Social navigation app Waze is pushing an update to iOS(s AAPL) and Android(s GOOG) users on Wednesday that will let users report road closures. If enough people use that capability, it could start automatically helping to route other users around the closure.

Waze, you might recall, is one of the apps Apple CEO Tim Cook recommended last fall that dissatisfied Apple Maps users try until the Apple product improved. But it’s been around for two years, and Waze’s maps are available in 45 countries. The free app has been downloaded 40 million times, the company said Wednesday. Waze road block

Waze is already used to report speed traps, the cheapest gas stations and accidents that other users can see in real-time and plan their routes around. But road closures is the newest crowdsourced feature and will automatically influence other drivers’ directions. It will work like this: if a road is closed due to snow or ice, if construction pops up, or a street is closed for an event, a user can report it and the app will automatically re-route the user around that road. But if a certain number of people report the same closing, then the app will automatically start re-routing everyone around that road.

That “certain number” isn’t the same for every kind of road. Two people can’t report Highway 101 as shut down and cause the app to re-route, for example. Waze won’t say exactly how many, but it would have to be a lot more than a single-digit number of reports to take effect. By contrast, a rural county road may be routed around and considered officially closed after a much smaller number of closure reports.

Waze will automatically detect when a road is back open too — as soon as someone drives through that point and doesn’t report the closure, the app considers the road re-opened.
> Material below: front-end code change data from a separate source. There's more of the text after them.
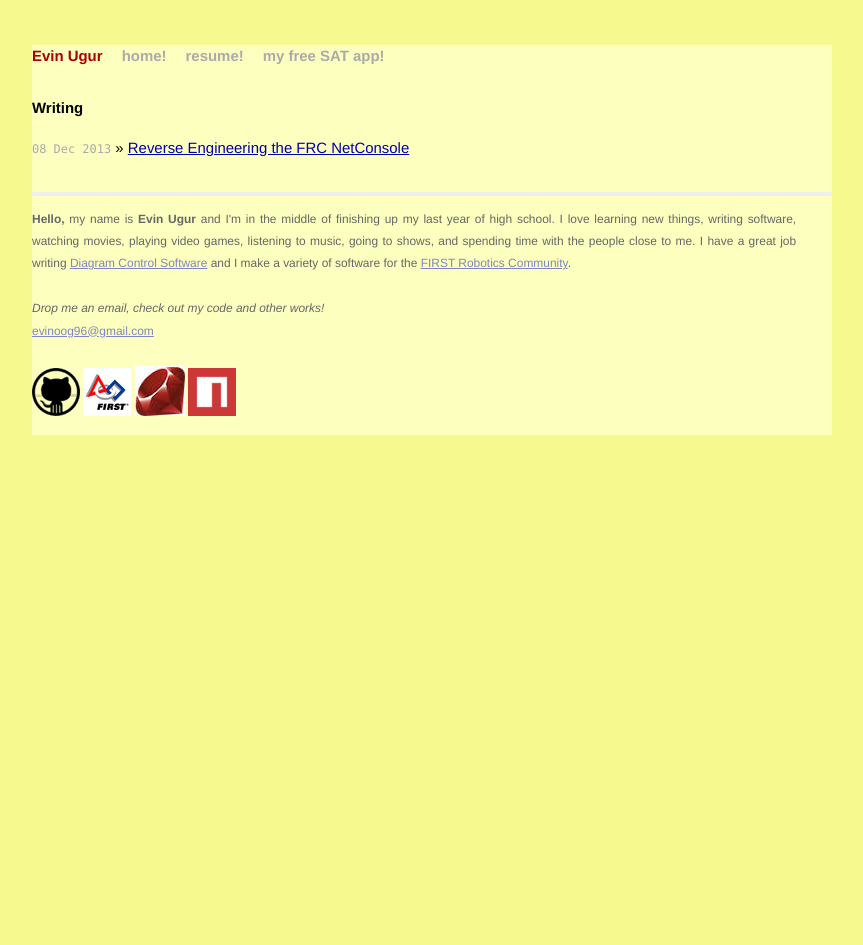
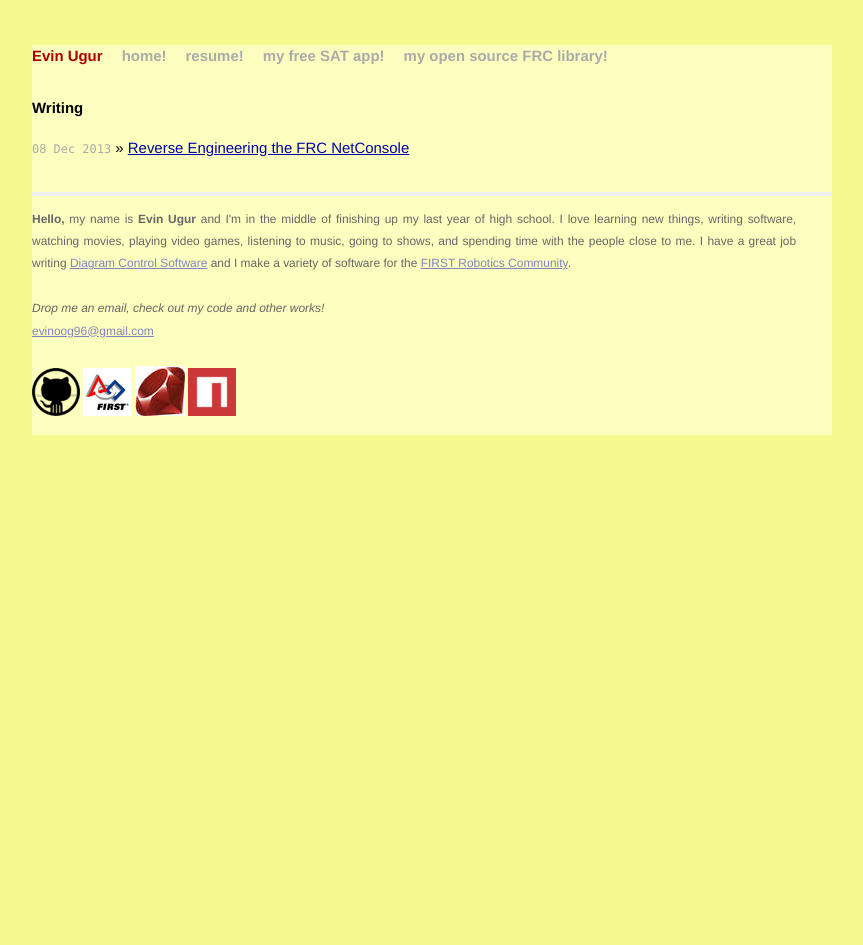
Before and after one commit to Armoredspider/evinugur.github.com, a Jekyll site: the page built from index.html, in a window 1280 px wide. Shown: the whole page, without its empty margins (208-1071 px from the left). Built offline with Jekyll 4.4.1, drawn with Linux system fonts in a browser that asks for light colours; Markdown is read by kramdown in place of the engine named in the settings.

Commit message:
Update default.html

```diff
--- a/_layouts/default.html
+++ b/_layouts/default.html
@@ -42,6 +42,7 @@
             <a class="extra" href="/">home!</a>
             <a class="extra" href="https://docs.google.com/document/d/13lEzyUu9JkQEUNfL_vkJDKRV_7oAFxbYTSAL28uRnoU/">resume!</a>
             <a class="extra" href="http://evinugur.com/SATQuestionsOfTheDay">my free SAT app!</a> <!-- hosted on GitHub, web link to preview on local Jekyll builds -->
+            <a class="extra" href="https://github.com/FRCTeam1073-TheForceTeam/WPILibExtensions#wpilib-extensions">my open source FRC library!</a>
           </div>
 
           {{ content }}
```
Waze says it got a taste of the utility of its real-time crowdsourcing after being asked for help by the White House and FEMA to help in the aftermath of Superstorm Sandy last fall. Waze asked New York area Waze users to mark on the map the gas stations they came across that were open, the length of the lines, and how long the gas was expected to last at that location.

“Sandy gave us confidence,” Waze spokesman Michal Habdank-Kolaczkowski told me. “We’re not trying to turn Waze into a crisis-solving app, but as a driver you should know what’s happening on the road,” he said, whether that’s snow, a street fair or construction. “There’s a lot of reasons a road can close, not just a crisis.”